**Task objective**
Wherever the word "background" occurs in the lines below, copy the whole line.

..............................

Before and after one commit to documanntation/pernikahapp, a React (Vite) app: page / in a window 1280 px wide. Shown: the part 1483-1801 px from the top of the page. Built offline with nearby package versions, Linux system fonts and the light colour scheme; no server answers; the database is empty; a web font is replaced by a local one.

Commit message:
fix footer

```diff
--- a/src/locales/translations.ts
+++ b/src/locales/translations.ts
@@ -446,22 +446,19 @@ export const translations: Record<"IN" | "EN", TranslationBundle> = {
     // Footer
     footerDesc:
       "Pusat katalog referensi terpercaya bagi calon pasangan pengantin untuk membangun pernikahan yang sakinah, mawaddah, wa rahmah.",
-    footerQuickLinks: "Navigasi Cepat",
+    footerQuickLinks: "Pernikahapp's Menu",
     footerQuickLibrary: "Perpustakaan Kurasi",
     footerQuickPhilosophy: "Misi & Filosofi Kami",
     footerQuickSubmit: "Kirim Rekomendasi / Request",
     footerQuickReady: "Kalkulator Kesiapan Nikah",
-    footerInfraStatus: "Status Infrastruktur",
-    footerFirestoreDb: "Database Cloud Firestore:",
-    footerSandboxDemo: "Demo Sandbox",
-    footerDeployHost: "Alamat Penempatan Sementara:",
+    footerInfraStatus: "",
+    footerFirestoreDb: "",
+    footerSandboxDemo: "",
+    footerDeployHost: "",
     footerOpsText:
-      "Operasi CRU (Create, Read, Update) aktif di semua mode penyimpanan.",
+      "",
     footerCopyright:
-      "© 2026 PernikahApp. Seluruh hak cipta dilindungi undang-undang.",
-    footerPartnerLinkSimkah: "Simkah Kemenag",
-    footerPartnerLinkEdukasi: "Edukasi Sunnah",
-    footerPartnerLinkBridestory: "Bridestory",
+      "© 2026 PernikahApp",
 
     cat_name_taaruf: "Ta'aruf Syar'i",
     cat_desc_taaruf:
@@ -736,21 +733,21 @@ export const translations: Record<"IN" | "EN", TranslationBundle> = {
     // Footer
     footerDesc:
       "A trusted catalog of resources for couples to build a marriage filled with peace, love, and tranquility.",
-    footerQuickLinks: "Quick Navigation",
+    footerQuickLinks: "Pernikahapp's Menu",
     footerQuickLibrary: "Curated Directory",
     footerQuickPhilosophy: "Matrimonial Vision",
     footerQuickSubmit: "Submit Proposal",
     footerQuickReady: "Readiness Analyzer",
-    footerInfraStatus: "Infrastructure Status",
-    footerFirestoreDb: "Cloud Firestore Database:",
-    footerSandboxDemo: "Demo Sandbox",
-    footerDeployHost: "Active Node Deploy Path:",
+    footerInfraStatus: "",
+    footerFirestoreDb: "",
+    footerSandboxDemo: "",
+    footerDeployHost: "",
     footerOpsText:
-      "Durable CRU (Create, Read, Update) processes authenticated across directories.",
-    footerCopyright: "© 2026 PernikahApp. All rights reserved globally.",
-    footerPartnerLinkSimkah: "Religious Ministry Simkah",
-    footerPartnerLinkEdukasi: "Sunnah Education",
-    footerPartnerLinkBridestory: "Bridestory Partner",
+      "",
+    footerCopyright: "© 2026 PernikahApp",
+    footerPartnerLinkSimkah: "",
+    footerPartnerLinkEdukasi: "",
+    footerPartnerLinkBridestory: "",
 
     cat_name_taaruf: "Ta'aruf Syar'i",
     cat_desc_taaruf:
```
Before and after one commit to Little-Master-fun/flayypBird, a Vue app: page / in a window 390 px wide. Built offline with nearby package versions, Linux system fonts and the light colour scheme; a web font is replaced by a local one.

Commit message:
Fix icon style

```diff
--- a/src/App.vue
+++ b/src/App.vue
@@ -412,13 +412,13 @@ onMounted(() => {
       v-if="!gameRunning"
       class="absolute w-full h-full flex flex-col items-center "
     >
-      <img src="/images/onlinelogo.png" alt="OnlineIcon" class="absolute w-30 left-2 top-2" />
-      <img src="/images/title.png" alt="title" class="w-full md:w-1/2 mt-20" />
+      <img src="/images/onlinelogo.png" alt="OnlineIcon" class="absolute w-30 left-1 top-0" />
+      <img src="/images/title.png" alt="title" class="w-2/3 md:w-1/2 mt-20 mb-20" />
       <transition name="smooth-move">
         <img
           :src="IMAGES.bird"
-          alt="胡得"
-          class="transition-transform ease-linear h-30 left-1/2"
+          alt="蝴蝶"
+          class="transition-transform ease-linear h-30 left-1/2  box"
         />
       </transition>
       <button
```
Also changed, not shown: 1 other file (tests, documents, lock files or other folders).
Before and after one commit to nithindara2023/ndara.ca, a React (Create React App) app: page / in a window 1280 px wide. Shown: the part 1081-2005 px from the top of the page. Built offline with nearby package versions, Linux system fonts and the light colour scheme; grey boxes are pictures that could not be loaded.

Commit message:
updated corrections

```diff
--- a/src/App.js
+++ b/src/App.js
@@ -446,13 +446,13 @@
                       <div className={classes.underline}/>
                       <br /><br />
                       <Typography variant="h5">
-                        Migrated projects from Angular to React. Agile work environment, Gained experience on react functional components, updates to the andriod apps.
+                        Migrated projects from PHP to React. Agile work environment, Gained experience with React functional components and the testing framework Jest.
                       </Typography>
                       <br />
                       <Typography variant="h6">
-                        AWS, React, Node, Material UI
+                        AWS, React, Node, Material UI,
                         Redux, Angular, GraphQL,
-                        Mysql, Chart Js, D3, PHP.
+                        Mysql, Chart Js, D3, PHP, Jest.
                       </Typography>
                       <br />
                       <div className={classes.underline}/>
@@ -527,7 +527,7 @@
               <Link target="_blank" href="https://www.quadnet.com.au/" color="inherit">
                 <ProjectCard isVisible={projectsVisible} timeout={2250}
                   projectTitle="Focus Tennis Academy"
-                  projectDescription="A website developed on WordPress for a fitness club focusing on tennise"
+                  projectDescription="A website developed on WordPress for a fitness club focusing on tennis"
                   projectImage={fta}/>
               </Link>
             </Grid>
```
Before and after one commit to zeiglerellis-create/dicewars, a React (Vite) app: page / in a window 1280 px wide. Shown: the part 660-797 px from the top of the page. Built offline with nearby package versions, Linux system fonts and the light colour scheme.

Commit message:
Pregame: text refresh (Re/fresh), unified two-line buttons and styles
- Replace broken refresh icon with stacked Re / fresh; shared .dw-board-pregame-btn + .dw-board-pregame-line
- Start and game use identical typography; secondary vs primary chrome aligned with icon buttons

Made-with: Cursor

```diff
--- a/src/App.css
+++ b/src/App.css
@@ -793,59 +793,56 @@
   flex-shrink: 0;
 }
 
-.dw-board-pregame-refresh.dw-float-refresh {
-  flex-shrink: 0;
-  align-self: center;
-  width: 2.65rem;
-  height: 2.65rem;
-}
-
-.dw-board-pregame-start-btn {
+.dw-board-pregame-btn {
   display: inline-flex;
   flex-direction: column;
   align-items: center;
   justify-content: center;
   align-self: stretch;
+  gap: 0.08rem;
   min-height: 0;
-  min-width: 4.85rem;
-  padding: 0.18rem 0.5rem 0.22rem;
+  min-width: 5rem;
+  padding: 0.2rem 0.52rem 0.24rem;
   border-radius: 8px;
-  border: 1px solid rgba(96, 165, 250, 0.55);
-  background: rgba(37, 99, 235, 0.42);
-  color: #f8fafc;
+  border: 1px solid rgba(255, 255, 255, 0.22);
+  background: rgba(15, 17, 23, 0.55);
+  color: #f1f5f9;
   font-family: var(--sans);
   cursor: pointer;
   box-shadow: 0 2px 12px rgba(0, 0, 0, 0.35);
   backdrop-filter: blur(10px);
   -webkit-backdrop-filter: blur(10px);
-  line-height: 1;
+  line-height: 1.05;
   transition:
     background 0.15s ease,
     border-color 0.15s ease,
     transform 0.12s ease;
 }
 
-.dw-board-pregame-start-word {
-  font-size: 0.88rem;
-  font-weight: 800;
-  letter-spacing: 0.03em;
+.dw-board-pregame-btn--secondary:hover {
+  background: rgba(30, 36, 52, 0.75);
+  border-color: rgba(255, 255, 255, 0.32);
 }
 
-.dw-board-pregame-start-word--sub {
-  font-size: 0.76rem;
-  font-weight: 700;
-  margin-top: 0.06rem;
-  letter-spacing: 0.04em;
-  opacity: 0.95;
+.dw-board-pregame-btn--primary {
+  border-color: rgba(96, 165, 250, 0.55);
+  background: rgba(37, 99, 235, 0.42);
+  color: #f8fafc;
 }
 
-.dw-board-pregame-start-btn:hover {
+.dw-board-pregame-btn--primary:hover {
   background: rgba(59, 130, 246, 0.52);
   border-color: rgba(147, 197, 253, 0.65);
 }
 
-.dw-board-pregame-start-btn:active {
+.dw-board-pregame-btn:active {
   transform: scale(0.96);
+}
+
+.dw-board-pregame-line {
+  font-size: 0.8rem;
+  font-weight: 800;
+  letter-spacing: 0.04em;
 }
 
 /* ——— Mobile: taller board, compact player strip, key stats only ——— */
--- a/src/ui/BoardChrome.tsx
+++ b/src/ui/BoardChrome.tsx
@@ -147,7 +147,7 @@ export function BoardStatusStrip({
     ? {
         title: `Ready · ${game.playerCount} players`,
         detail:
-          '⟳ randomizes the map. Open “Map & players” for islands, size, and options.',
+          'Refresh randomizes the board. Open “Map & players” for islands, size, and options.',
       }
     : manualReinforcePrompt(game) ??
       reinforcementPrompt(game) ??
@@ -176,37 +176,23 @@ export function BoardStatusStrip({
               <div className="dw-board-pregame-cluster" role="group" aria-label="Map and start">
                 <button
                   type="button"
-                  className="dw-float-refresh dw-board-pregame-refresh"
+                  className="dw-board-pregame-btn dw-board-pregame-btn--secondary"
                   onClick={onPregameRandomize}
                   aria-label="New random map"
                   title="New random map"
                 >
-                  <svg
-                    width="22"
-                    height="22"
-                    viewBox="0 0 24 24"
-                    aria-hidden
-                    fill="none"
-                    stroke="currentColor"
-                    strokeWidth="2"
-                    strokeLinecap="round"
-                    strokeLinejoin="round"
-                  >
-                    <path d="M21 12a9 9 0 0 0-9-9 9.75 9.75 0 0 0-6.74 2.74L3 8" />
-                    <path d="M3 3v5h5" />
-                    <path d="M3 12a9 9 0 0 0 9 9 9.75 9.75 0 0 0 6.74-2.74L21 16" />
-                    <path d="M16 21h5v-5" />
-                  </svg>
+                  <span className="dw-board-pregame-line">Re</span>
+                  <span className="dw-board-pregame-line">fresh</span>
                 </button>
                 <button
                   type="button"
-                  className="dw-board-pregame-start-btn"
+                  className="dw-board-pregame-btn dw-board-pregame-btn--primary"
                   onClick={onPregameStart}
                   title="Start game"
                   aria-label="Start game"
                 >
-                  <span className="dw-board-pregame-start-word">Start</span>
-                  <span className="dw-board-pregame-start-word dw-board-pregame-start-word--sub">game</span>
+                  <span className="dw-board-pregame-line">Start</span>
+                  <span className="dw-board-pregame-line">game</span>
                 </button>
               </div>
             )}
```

..............................

**Completed exercise**
-  background: rgba(37, 99, 235, 0.42);
+  background: rgba(15, 17, 23, 0.55);
     background 0.15s ease,
+  background: rgba(30, 36, 52, 0.75);
+  background: rgba(37, 99, 235, 0.42);
   background: rgba(59, 130, 246, 0.52);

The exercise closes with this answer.